While on a recent call with a SARS contact centre agent over a “delayed” refund, Block, the 19-year-old son of renowned astronomer and Wits University Professor David Block, said he was repeatedly told he did not know how to say his name, which means star.
The first year Wits University property studies student had pronounced it as “Inkwenkwezi”, as he had done all his life.
“The lady at SARS asked me several times what my third name was and made it clear to me she could not proceed because I wasn't pronouncing my name correctly. Every time I said it, she told me, 'That’s a problem, sir. That is not your third name. I can't let you proceed as it could be seen as a case of fraud.’
“I was so confused. That is my third name. She told me I should spell it for her. Then I had to pronounce it again and again.”
Eventually, he asked to speak to a manager, who also told him that he didn’t know how to pronounce his name. “I told him President Mandela gave that name when I was born and that’s how I’ve known it to be.
“We fought for 30 minutes just debating the pronunciation of my name. All my security questions were correct as were my ID number and my banking details.”
He asked if the contact centre employees would prefer if he pronounced his name as Nkwenkezi.
“She told me, ‘yes sir, that’s how you pronounce it, now you can proceed’. It was the most discriminatory thing I have ever faced.”
SARS spokesperson Sandile Memela said its contact centre agent had to satisfy herself she was indeed engaging with the correct taxpayer.
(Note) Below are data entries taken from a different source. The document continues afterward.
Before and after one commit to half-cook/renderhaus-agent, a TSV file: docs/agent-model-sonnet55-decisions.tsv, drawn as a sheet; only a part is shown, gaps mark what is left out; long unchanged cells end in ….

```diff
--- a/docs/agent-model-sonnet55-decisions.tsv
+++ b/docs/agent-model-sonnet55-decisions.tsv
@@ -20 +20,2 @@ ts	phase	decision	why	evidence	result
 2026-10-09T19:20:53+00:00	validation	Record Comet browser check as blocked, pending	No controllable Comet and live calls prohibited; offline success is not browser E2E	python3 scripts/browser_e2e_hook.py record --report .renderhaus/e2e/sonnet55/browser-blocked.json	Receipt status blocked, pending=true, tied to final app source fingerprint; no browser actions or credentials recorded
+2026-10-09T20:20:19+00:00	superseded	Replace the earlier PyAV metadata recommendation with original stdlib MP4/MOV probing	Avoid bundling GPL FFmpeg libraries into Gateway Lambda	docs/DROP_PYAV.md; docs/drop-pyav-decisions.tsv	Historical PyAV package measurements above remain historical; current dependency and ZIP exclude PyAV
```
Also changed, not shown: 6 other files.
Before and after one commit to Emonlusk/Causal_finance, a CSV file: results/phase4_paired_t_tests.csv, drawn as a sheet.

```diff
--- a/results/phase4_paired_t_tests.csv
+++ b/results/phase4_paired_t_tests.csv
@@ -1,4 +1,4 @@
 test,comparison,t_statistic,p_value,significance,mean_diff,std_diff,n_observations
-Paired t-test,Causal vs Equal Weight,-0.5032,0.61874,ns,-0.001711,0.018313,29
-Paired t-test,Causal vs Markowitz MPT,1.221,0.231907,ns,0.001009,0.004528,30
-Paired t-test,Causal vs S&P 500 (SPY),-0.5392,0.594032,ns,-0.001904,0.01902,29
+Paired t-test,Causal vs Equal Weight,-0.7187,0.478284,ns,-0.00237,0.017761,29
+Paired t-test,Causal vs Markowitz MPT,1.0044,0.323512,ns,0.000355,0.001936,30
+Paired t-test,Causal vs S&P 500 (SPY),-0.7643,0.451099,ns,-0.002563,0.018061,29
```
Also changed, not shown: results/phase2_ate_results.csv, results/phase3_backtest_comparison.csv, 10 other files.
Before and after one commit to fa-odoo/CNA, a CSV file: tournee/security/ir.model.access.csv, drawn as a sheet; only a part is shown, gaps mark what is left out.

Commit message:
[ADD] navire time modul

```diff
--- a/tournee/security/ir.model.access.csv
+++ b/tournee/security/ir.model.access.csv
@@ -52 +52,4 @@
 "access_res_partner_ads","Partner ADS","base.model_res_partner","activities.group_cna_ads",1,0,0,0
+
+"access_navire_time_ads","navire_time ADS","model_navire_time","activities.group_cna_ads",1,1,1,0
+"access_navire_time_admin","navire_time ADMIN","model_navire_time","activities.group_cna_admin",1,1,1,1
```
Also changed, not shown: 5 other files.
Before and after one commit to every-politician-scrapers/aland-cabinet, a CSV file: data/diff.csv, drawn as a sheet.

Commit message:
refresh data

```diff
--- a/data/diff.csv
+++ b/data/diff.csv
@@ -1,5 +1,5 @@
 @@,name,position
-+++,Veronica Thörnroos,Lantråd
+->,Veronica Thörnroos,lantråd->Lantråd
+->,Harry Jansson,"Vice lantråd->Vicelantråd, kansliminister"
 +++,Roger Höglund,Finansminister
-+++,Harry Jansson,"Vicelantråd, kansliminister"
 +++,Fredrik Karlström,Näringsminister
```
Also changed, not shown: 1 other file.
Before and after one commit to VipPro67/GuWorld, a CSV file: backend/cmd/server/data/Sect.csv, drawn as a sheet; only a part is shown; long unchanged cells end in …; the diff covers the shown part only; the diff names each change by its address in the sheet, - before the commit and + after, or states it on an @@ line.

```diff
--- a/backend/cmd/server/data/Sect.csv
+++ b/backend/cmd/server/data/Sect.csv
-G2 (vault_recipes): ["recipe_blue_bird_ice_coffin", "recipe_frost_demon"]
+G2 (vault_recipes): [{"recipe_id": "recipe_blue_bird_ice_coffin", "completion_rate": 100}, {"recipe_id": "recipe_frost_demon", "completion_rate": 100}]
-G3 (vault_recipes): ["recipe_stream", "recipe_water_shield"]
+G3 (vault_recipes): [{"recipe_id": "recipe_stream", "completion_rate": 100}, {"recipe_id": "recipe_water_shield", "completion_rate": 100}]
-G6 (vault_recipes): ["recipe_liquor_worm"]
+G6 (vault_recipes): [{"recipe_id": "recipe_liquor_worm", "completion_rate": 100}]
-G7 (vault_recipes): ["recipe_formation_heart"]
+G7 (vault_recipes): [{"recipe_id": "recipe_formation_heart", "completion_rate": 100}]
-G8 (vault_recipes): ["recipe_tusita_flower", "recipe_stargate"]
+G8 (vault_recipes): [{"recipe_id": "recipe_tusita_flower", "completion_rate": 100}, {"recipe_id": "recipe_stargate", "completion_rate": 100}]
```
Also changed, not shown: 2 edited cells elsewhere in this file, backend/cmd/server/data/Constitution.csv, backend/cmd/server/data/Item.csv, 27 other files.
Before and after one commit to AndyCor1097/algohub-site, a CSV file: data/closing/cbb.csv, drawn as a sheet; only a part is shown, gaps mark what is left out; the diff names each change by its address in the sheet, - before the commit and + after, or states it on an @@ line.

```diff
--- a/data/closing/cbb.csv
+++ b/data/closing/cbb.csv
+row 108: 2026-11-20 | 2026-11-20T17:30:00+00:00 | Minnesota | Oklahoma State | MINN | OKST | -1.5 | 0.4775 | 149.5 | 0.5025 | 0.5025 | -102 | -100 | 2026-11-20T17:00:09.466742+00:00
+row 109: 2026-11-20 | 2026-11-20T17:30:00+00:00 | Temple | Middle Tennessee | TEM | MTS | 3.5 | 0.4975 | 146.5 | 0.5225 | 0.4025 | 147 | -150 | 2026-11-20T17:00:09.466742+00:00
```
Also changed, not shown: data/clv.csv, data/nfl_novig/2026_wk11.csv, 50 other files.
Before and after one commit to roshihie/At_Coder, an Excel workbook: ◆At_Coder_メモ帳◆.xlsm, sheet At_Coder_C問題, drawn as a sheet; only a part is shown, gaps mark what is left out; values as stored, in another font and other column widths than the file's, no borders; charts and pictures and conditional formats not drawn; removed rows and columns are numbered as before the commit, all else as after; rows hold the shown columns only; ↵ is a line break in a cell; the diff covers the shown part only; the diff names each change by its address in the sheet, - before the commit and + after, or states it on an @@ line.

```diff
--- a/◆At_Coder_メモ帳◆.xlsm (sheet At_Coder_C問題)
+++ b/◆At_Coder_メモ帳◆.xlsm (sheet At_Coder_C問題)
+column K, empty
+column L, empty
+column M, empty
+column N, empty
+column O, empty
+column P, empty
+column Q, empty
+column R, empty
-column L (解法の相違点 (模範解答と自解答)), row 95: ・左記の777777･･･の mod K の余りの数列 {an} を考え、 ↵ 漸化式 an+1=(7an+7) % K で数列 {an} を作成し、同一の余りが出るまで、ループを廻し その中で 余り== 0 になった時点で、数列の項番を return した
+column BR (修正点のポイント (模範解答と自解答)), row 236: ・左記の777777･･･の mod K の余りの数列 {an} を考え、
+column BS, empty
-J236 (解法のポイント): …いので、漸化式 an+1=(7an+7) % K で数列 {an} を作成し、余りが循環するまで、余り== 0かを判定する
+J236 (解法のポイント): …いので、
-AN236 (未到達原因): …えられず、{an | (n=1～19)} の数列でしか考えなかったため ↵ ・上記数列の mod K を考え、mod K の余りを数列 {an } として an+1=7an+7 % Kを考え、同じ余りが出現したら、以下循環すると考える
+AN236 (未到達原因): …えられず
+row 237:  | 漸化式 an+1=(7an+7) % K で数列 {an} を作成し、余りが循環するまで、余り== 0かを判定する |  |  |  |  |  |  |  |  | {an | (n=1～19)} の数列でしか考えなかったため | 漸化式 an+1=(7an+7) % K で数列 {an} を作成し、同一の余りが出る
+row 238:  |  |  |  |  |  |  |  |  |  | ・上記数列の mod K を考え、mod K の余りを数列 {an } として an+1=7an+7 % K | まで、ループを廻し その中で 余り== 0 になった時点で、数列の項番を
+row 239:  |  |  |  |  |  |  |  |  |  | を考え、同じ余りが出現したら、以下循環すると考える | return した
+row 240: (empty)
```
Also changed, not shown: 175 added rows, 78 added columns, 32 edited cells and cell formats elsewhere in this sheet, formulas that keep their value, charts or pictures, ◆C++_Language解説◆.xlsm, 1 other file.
“SARS can confirm the issue of the mispronunciation did occur and was resolved when the taxpayer was requested to provide the correct spelling. This was done and the agent continued to assist him."